Cognitive processes and biases influence the way even keen observers of the marine environment attribute the causes of change. A good example of this is in one of the better-documented fingerprints of climate change: the altering geographical distribution of certain marine species – known as range shifts.
As well as the biological and physical changes, range shifts may also have a dramatic effect on the distribution of economic, social, and cultural opportunities. The shifts challenge the capacity of those who use marine resources to adapt to a changing climate as well as the ability of managers to bring adaptation plans into effect. Notably, a reluctance to attribute such shifts to climate change can undermine the effectiveness of climate change communications, posing a potential barrier to successful adaptation.
As attribution is a powerful predictor of behavioural intention, understanding the cognitive processes that underpin marine resource users’ beliefs about the causes of range shifts is an important topic for research.
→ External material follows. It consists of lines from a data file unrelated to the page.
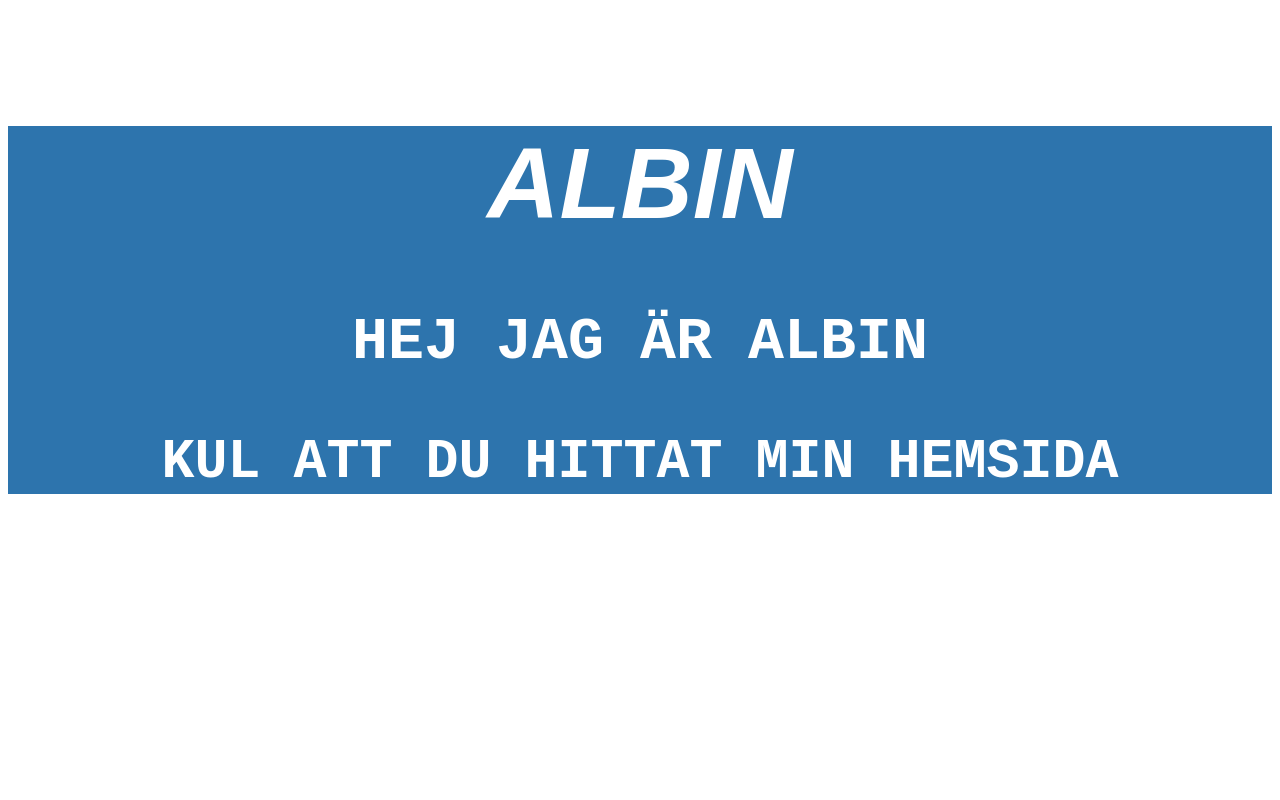
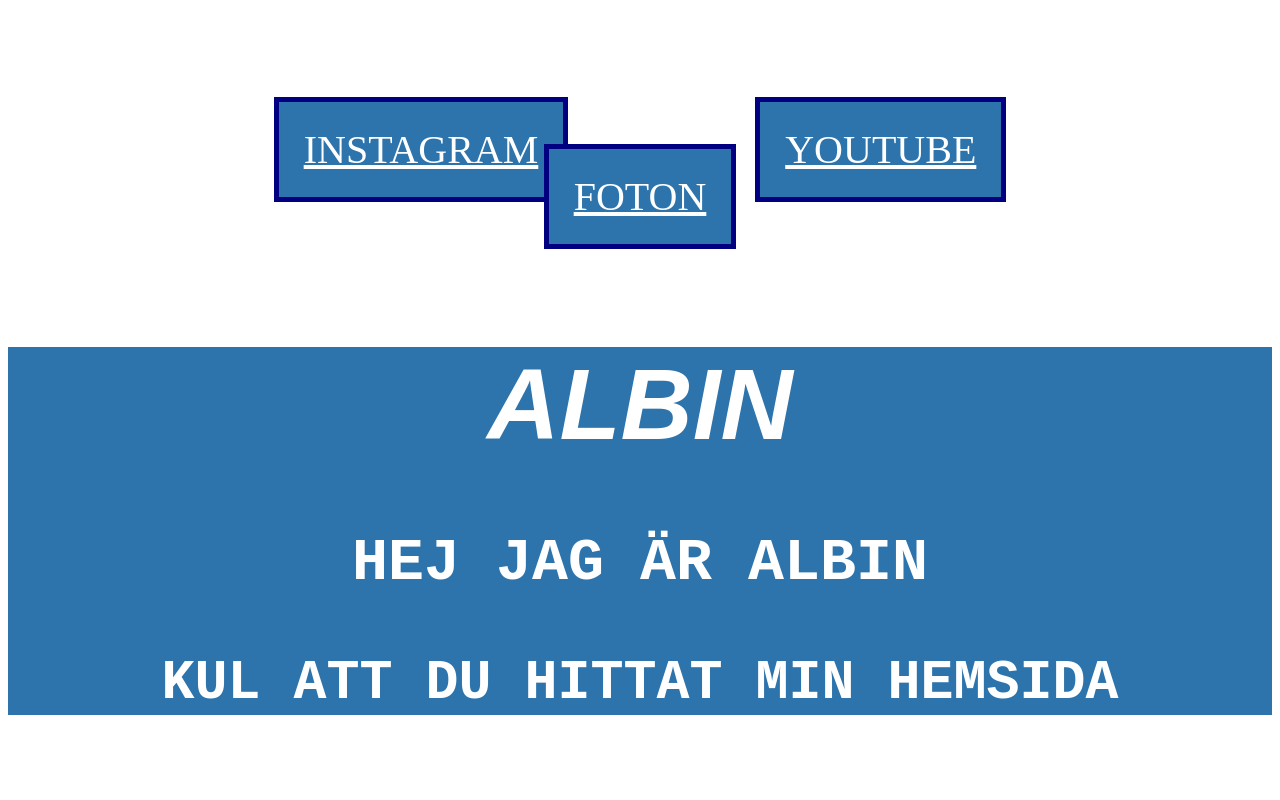
Before and after one commit to ABBS0albake/albinaker.github.io, a plain HTML site: page index.html in a window 1280 px wide. Shown: the top 800 px of the page. Drawn offline with Linux system fonts and the light colour scheme.

Commit message:
Update index.html

```diff
--- a/index.html
+++ b/index.html
@@ -50,6 +50,24 @@ h4{
 
 }
 
+.links{
+    font-size:40px;
+    text-align: center;
+    margin-top: 10%;
+
+}
+
+.links a{
+    margin-left: 7%;
+    margin-right: 7%;
+    background-color: rgb(45, 116, 173);
+    width: 300px;
+    padding: 25px;
+    border: 5px solid navy;
+    color:rgb(255, 255, 255);'
+
+}
+
 
 
 
@@ -57,6 +75,14 @@ h4{
 
 </head>
 <body>
+
+<div class="links">
+    <a href="https://www.instagram.com/albinaker"target="_blank">INSTAGRAM</a>
+
+    <a href="https://www.youtube.com/channel/UCf9HT2B4U8SIsDg1wn7g6hQ" target="_blank"> YOUTUBE </a>
+
+    <a href="https://albinaker.github.io" target="_blank">  FOTON  </a>
+</div>
 <div class="top">
 
 <h1>ALBIN</h1>
@@ -81,7 +107,7 @@ h4{
         <img src="sol.kvadrat.jpg" alt="moon" width="100%" height="100%">
 
     </a>
- <a target="_blank" href="img_6565.jpg">
+    <a target="_blank" href="img_6565.jpg">
         <img src="img_6565.jpg" alt="moon" width="100%" height="100%">
 
     </a>
```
In this featured paper, Van Putten et al examine how people who use marine resources attribute range shifts experienced in a climate change hotspot in southeast Australia to various climate and non-climate drivers. The researchers find at least three contributing cognitive drivers which help explain this phenomenon. All three play a part in explaining how attribution works and should be considered when planning for stakeholder and management engagement.
Eastern rock lobster